Web interface edit records |
==*==

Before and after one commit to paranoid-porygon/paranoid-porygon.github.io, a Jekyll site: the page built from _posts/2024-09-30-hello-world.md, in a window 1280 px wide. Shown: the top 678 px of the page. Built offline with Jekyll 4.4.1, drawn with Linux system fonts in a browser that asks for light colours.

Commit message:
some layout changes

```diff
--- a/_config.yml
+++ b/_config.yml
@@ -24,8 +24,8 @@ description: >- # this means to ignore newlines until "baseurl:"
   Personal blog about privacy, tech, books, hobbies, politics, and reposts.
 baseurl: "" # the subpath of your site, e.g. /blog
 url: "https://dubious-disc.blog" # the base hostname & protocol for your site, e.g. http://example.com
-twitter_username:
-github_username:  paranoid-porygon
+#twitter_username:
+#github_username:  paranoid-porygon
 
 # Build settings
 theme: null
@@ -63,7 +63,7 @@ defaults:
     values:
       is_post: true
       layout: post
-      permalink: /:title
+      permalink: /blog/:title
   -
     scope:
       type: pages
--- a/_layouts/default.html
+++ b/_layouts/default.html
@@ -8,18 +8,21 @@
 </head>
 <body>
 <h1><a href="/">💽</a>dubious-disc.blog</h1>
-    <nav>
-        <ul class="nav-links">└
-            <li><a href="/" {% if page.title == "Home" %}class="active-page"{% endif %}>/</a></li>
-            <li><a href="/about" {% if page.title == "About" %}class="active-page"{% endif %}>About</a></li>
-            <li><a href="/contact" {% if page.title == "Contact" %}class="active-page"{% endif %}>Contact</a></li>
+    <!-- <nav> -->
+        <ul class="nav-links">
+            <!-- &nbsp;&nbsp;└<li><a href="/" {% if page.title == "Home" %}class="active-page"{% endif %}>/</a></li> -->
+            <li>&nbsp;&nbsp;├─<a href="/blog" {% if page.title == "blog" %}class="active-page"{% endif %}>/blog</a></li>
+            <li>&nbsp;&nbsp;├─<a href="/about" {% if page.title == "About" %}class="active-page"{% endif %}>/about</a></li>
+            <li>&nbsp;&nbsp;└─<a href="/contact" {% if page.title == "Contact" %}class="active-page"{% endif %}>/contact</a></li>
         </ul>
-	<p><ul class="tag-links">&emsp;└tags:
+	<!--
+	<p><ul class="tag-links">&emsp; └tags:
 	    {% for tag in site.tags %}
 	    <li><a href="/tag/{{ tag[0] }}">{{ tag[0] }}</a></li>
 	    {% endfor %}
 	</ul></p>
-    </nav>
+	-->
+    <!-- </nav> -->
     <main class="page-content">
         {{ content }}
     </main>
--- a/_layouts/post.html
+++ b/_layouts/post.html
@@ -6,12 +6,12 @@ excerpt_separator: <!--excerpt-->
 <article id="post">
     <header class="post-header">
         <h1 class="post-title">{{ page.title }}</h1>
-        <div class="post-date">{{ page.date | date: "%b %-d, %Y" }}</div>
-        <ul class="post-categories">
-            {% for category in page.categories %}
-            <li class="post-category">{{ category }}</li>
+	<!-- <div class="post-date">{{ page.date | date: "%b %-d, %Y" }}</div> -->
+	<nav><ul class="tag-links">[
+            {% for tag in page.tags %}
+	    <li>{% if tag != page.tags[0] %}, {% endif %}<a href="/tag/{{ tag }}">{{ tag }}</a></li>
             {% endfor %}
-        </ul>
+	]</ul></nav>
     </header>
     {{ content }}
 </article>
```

==*==

EXERCISE INSTRUCTIONS | Each line of the data must be returned exactly.

SOLVED PROBLEM |
Before and after one commit to paranoid-porygon/paranoid-porygon.github.io, a Jekyll site: the page built from _posts/2024-09-30-hello-world.md, in a window 1280 px wide. Shown: the top 678 px of the page. Built offline with Jekyll 4.4.1, drawn with Linux system fonts in a browser that asks for light colours.

Commit message:
some layout changes

```diff
--- a/_config.yml
+++ b/_config.yml
@@ -24,8 +24,8 @@ description: >- # this means to ignore newlines until "baseurl:"
   Personal blog about privacy, tech, books, hobbies, politics, and reposts.
 baseurl: "" # the subpath of your site, e.g. /blog
 url: "https://dubious-disc.blog" # the base hostname & protocol for your site, e.g. http://example.com
-twitter_username:
-github_username:  paranoid-porygon
+#twitter_username:
+#github_username:  paranoid-porygon
 
 # Build settings
 theme: null
@@ -63,7 +63,7 @@ defaults:
     values:
       is_post: true
       layout: post
-      permalink: /:title
+      permalink: /blog/:title
   -
     scope:
       type: pages
--- a/_layouts/default.html
+++ b/_layouts/default.html
@@ -8,18 +8,21 @@
 </head>
 <body>
 <h1><a href="/">💽</a>dubious-disc.blog</h1>
-    <nav>
-        <ul class="nav-links">└
-            <li><a href="/" {% if page.title == "Home" %}class="active-page"{% endif %}>/</a></li>
-            <li><a href="/about" {% if page.title == "About" %}class="active-page"{% endif %}>About</a></li>
-            <li><a href="/contact" {% if page.title == "Contact" %}class="active-page"{% endif %}>Contact</a></li>
+    <!-- <nav> -->
+        <ul class="nav-links">
+            <!-- &nbsp;&nbsp;└<li><a href="/" {% if page.title == "Home" %}class="active-page"{% endif %}>/</a></li> -->
+            <li>&nbsp;&nbsp;├─<a href="/blog" {% if page.title == "blog" %}class="active-page"{% endif %}>/blog</a></li>
+            <li>&nbsp;&nbsp;├─<a href="/about" {% if page.title == "About" %}class="active-page"{% endif %}>/about</a></li>
+            <li>&nbsp;&nbsp;└─<a href="/contact" {% if page.title == "Contact" %}class="active-page"{% endif %}>/contact</a></li>
         </ul>
-	<p><ul class="tag-links">&emsp;└tags:
+	<!--
+	<p><ul class="tag-links">&emsp; └tags:
 	    {% for tag in site.tags %}
 	    <li><a href="/tag/{{ tag[0] }}">{{ tag[0] }}</a></li>
 	    {% endfor %}
 	</ul></p>
-    </nav>
+	-->
+    <!-- </nav> -->
     <main class="page-content">
         {{ content }}
     </main>
--- a/_layouts/post.html
+++ b/_layouts/post.html
@@ -6,12 +6,12 @@ excerpt_separator: <!--excerpt-->
 <article id="post">
     <header class="post-header">
         <h1 class="post-title">{{ page.title }}</h1>
-        <div class="post-date">{{ page.date | date: "%b %-d, %Y" }}</div>
-        <ul class="post-categories">
-            {% for category in page.categories %}
-            <li class="post-category">{{ category }}</li>
+	<!-- <div class="post-date">{{ page.date | date: "%b %-d, %Y" }}</div> -->
+	<nav><ul class="tag-links">[
+            {% for tag in page.tags %}
+	    <li>{% if tag != page.tags[0] %}, {% endif %}<a href="/tag/{{ tag }}">{{ tag }}</a></li>
             {% endfor %}
-        </ul>
+	]</ul></nav>
     </header>
     {{ content }}
 </article>
```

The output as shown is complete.